◆ TASK INSTRUCTIONS: Nothing in the entries may change when you repeat them, and no images may appear.

Structured diff data:
━━━━━━━━━━━━━━━━

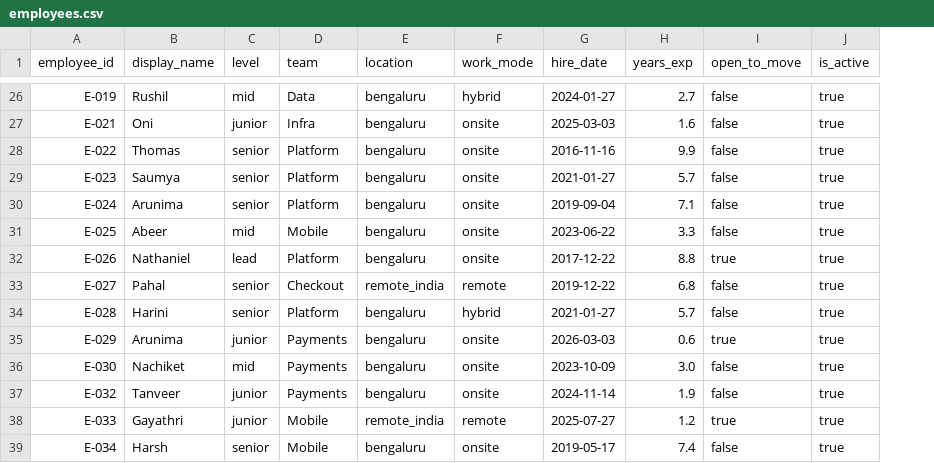
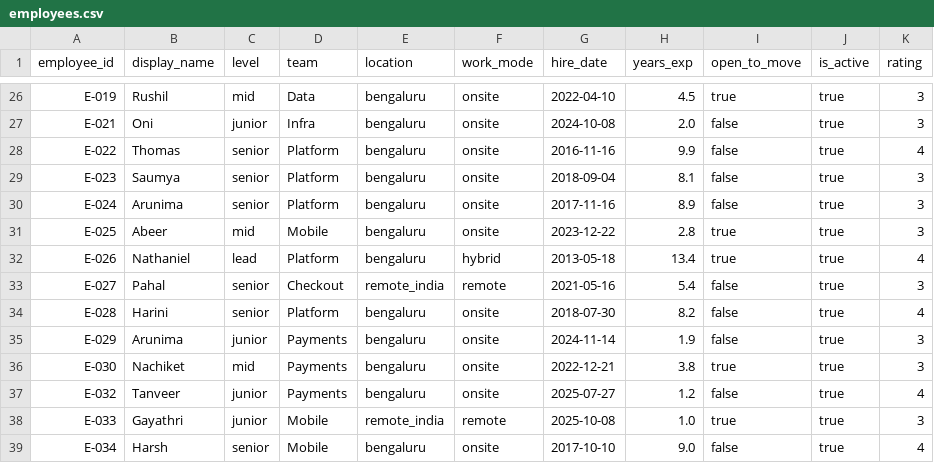
Before and after one commit to Vish-2569/talentlens, a CSV file: backend/data/employees.csv, drawn as a sheet; only a part is shown, gaps mark what is left out; the diff covers the shown part only; the diff names each change by its address in the sheet, - before the commit and + after, or states it on an @@ line.

```diff
--- a/backend/data/employees.csv
+++ b/backend/data/employees.csv
+column K (rating), rows 26-39: 3 | 3 | 4 | 3 | 3 | 3 | 4 | 3 | 4 | 3 | 3 | 4 | 3 | 4
-F26 (work_mode): hybrid
+F26 (work_mode): onsite
-G26 (hire_date): 2024-01-27
+G26 (hire_date): 2022-04-10
-H26 (years_exp): 2.7
+H26 (years_exp): 4.5
-I26 (open_to_move): false
+I26 (open_to_move): true
-G27 (hire_date): 2025-03-03
+G27 (hire_date): 2024-10-08
-H27 (years_exp): 1.6
+H27 (years_exp): 2.0
-G29 (hire_date): 2021-01-27
+G29 (hire_date): 2018-09-04
-H29 (years_exp): 5.7
+H29 (years_exp): 8.1
-G30 (hire_date): 2019-09-04
+G30 (hire_date): 2017-11-16
-H30 (years_exp): 7.1
+H30 (years_exp): 8.9
-G31 (hire_date): 2023-06-22
+G31 (hire_date): 2023-12-22
-H31 (years_exp): 3.3
+H31 (years_exp): 2.8
-I31 (open_to_move): false
+I31 (open_to_move): true
-F32 (work_mode): onsite
+F32 (work_mode): hybrid
-G32 (hire_date): 2017-12-22
+G32 (hire_date): 2013-05-18
-H32 (years_exp): 8.8
+H32 (years_exp): 13.4
-G33 (hire_date): 2019-12-22
+G33 (hire_date): 2021-05-16
-H33 (years_exp): 6.8
+H33 (years_exp): 5.4
-F34 (work_mode): hybrid
+F34 (work_mode): onsite
-G34 (hire_date): 2021-01-27
+G34 (hire_date): 2018-07-30
-H34 (years_exp): 5.7
+H34 (years_exp): 8.2
-G35 (hire_date): 2026-03-03
+G35 (hire_date): 2024-11-14
-H35 (years_exp): 0.6
+H35 (years_exp): 1.9
-I35 (open_to_move): true
+I35 (open_to_move): false
-G36 (hire_date): 2023-10-09
+G36 (hire_date): 2022-12-21
-H36 (years_exp): 3.0
+H36 (years_exp): 3.8
-I36 (open_to_move): false
+I36 (open_to_move): true
-G37 (hire_date): 2024-11-14
+G37 (hire_date): 2025-07-27
-H37 (years_exp): 1.9
+H37 (years_exp): 1.2
-G38 (hire_date): 2025-07-27
+G38 (hire_date): 2025-10-08
-H38 (years_exp): 1.2
+H38 (years_exp): 1.0
-G39 (hire_date): 2019-05-17
+G39 (hire_date): 2017-10-10
-H39 (years_exp): 7.4
+H39 (years_exp): 9.0
```
Also changed, not shown: 138 edited cells elsewhere in this file, backend/data/candidate_skills.csv, backend/data/candidates.csv, 10 other files.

━━━━━━━━━━━━━━━━

◆ YOUR RESPONSE:
Before and after one commit to Vish-2569/talentlens, a CSV file: backend/data/employees.csv, drawn as a sheet; only a part is shown, gaps mark what is left out; the diff covers the shown part only; the diff names each change by its address in the sheet, - before the commit and + after, or states it on an @@ line.

```diff
--- a/backend/data/employees.csv
+++ b/backend/data/employees.csv
+column K (rating), rows 26-39: 3 | 3 | 4 | 3 | 3 | 3 | 4 | 3 | 4 | 3 | 3 | 4 | 3 | 4
-F26 (work_mode): hybrid
+F26 (work_mode): onsite
-G26 (hire_date): 2024-01-27
+G26 (hire_date): 2022-04-10
-H26 (years_exp): 2.7
+H26 (years_exp): 4.5
-I26 (open_to_move): false
+I26 (open_to_move): true
-G27 (hire_date): 2025-03-03
+G27 (hire_date): 2024-10-08
-H27 (years_exp): 1.6
+H27 (years_exp): 2.0
-G29 (hire_date): 2021-01-27
+G29 (hire_date): 2018-09-04
-H29 (years_exp): 5.7
+H29 (years_exp): 8.1
-G30 (hire_date): 2019-09-04
+G30 (hire_date): 2017-11-16
-H30 (years_exp): 7.1
+H30 (years_exp): 8.9
-G31 (hire_date): 2023-06-22
+G31 (hire_date): 2023-12-22
-H31 (years_exp): 3.3
+H31 (years_exp): 2.8
-I31 (open_to_move): false
+I31 (open_to_move): true
-F32 (work_mode): onsite
+F32 (work_mode): hybrid
-G32 (hire_date): 2017-12-22
+G32 (hire_date): 2013-05-18
-H32 (years_exp): 8.8
+H32 (years_exp): 13.4
-G33 (hire_date): 2019-12-22
+G33 (hire_date): 2021-05-16
-H33 (years_exp): 6.8
+H33 (years_exp): 5.4
-F34 (work_mode): hybrid
+F34 (work_mode): onsite
-G34 (hire_date): 2021-01-27
+G34 (hire_date): 2018-07-30
-H34 (years_exp): 5.7
+H34 (years_exp): 8.2
-G35 (hire_date): 2026-03-03
+G35 (hire_date): 2024-11-14
-H35 (years_exp): 0.6
+H35 (years_exp): 1.9
-I35 (open_to_move): true
+I35 (open_to_move): false
-G36 (hire_date): 2023-10-09
+G36 (hire_date): 2022-12-21
-H36 (years_exp): 3.0
+H36 (years_exp): 3.8
-I36 (open_to_move): false
+I36 (open_to_move): true
-G37 (hire_date): 2024-11-14
+G37 (hire_date): 2025-07-27
-H37 (years_exp): 1.9
+H37 (years_exp): 1.2
-G38 (hire_date): 2025-07-27
+G38 (hire_date): 2025-10-08
-H38 (years_exp): 1.2
+H38 (years_exp): 1.0
-G39 (hire_date): 2019-05-17
+G39 (hire_date): 2017-10-10
-H39 (years_exp): 7.4
+H39 (years_exp): 9.0
```
Also changed, not shown: 138 edited cells elsewhere in this file, backend/data/candidate_skills.csv, backend/data/candidates.csv, 10 other files.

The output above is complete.